The application includes a Personal Statement, three short answer questions, two recommendations from a professor or TA, and electronic signature documents related to UW policies and expectations for study abroad. Following the on-line application process students may be contacted by the Program Director for an in-person interview. Once an admission decision has been made regarding your application, you will be notified by the study abroad system via email.
UW Study Abroad is not responsible for obtaining visas for study abroad program participants. The cost and requirements for obtaining visas vary. It is your responsibility to determine visa requirements for all countries you plan to visit while abroad including countries that you plan to visit before or after your study abroad program. You can do so by calling the consular offices of those countries or checking the following website: http://travel.state.gov/content/passports/english/country.html.
Note: If you are not a U.S. citizen, consult the embassy or consulate of the countries you will visit to learn their document requirements. You can check the following website to find contact information for the consulate of the country you will be visiting: http://www.state.gov/s/cpr/rls/fco/index.htm
For non-U.S. citizens, the procedures that you will need to follow may be different than those for U.S. citizens. It is important to initiate this process as soon as possible in order to assemble documents and allow time for lengthy procedures.
The University of Washington is committed to providing access and reasonable accommodation in its services, programs, activities, and education for individuals with disabilities. To request disability accommodation for this program, contact Disability Resources for Students at least 8 weeks in advance of your departure date. Contact info at disability.uw.edu.
$350 of the total program fee and the $350 UW Study Abroad Fee are non-refundable and non-revocable once a contract has been submitted, even if you withdraw from the program.
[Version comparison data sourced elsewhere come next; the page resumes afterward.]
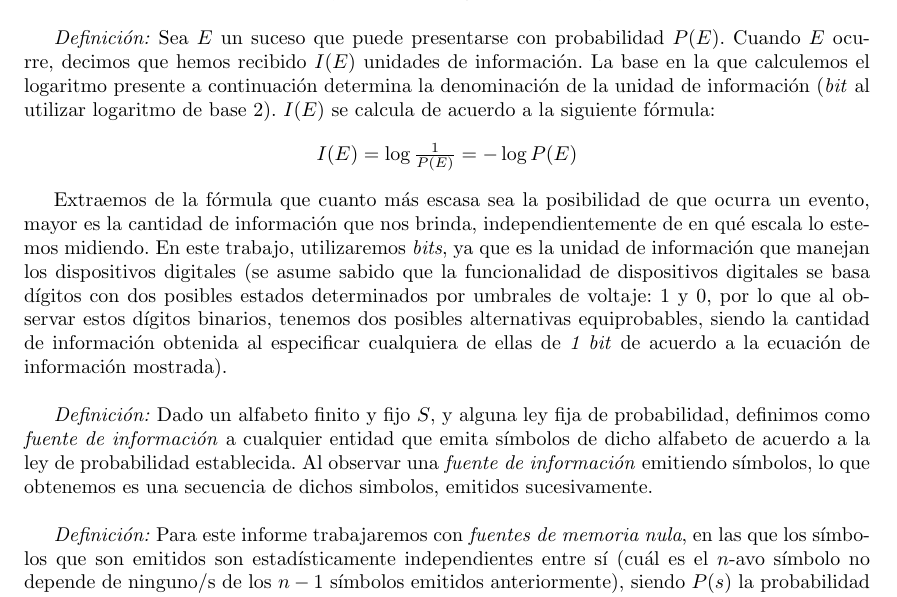
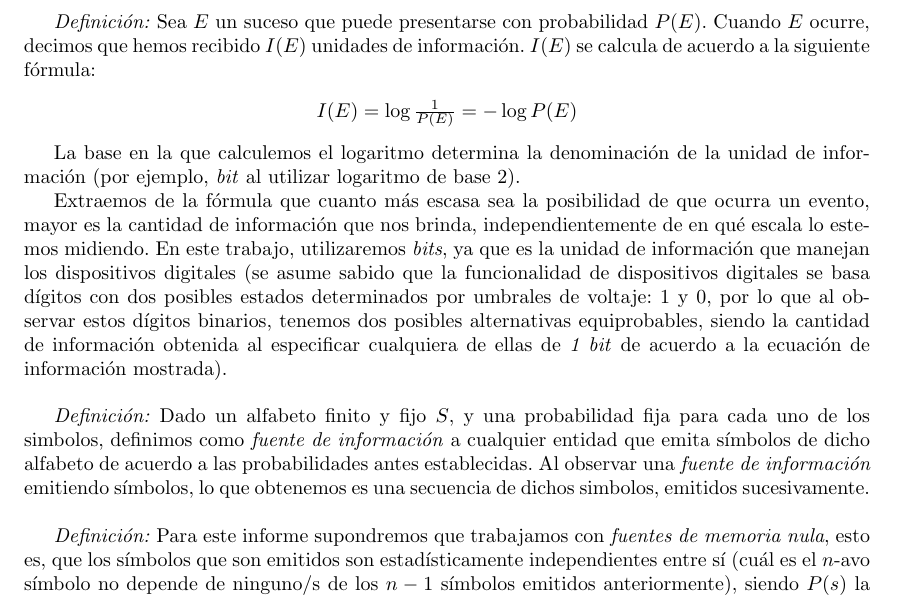
Before and after one commit to FrancoNegri/Redes2015, a LaTeX document (TP1/informe/informe.tex, which reads TP1/informe/intro.tex): part of page 4 of 10, cut so that both start at the same text. Compiled offline with pdfLaTeX; a LaTeX package or settings file that is missing is left out.

Commit message:
Cambios en la introduccion

```diff
--- a/TP1/informe/intro.tex
+++ b/TP1/informe/intro.tex
@@ -7,8 +7,7 @@ observamos de una determinada red como fuente de información. Para entender est
 es necesario primero definir o explayarnos sobre algunas ideas subyacentes.\\
 
 \emph{Definición:} Sea $E$ un suceso que puede presentarse con probabilidad $P(E)$. Cuando $E$ ocurre,
-decimos que hemos recibido $I(E)$ unidades de información. La base en la que calculemos el logaritmo presente
-a continuación determina la denominación de la unidad de información (\emph{bit} al utilizar logaritmo de base 2).
+decimos que hemos recibido $I(E)$ unidades de información.
 $I(E)$ se calcula de acuerdo a la siguiente fórmula:
 
 \begin{center}
@@ -17,6 +16,8 @@ I(E) = \log{\frac{1}{P(E)}} = -\log{P(E)}
 \end{math}
 \end{center}
 
+La base en la que calculemos el logaritmo determina la denominación de la unidad de información (por ejemplo, \emph{bit} al utilizar logaritmo de base 2).
+
 Extraemos de la fórmula que cuanto más escasa sea la posibilidad de que ocurra un evento, mayor es la cantidad de
 información que nos brinda, independientemente de en qué escala lo estemos midiendo. En este trabajo, utilizaremos
 \emph{bits}, ya que es la unidad de información que manejan los dispositivos digitales (se asume sabido que la funcionalidad
@@ -24,11 +25,11 @@ de dispositivos digitales se basa dígitos con dos posibles estados determinados
 estos dígitos binarios, tenemos dos posibles alternativas equiprobables, siendo la cantidad de información obtenida al
 especificar cualquiera de ellas de \emph{1 bit} de acuerdo a la ecuación de información mostrada).\\
 
-\emph{Definición:} Dado un alfabeto finito y fijo $S$, y alguna ley fija de probabilidad, definimos como \emph{fuente de información} a cualquier entidad que emita símbolos de dicho alfabeto de acuerdo a la ley de probabilidad establecida. Al
+\emph{Definición:} Dado un alfabeto finito y fijo $S$, y una probabilidad fija para cada uno de los simbolos, definimos como \emph{fuente de información} a cualquier entidad que emita símbolos de dicho alfabeto de acuerdo a las probabilidades antes establecidas. Al
 observar una \emph{fuente de información} emitiendo símbolos, lo que obtenemos es una secuencia de dichos simbolos,
 emitidos sucesivamente.\\
 
-\emph{Definición:} Para este informe trabajaremos con \emph{fuentes de memoria nula}, en las que los símbolos
+\emph{Definición:} Para este informe supondremos que trabajamos con \emph{fuentes de memoria nula}, esto es, que los símbolos
 que son emitidos son estadísticamente independientes entre sí (cuál es el $n$-avo símbolo no depende de ninguno/s de los $n-1$ símbolos emitidos anteriormente), siendo $P(s)$ la probabilidad de que la fuente emita ese símbolo en cada iteración (entendiendo
 \emph{iteración} como el proceso a través del cual la \emph{fuente} emite un símbolo).\\
 
```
Students withdrawing from a program are responsible for paying a percentage of the program fee depending on the date of withdrawal. More details about the withdrawal policy are included in your payment contract. No part of the program fee is refundable once the program has begun. The date of withdrawal is considered the date (business day) a withdrawal form is received by the UW Study Abroad Office. Notice of withdrawal from the program must be made in writing by completing the following steps:
1. Provide notice in writing to the Program Director that you will no longer be participating in the program for which you have signed a contract and accepted a slot.
2. Submit a signed withdrawal form to the UW Study Abroad Office, 459 Schmitz Hall.
Visit the Withdrawals section of our website for more information.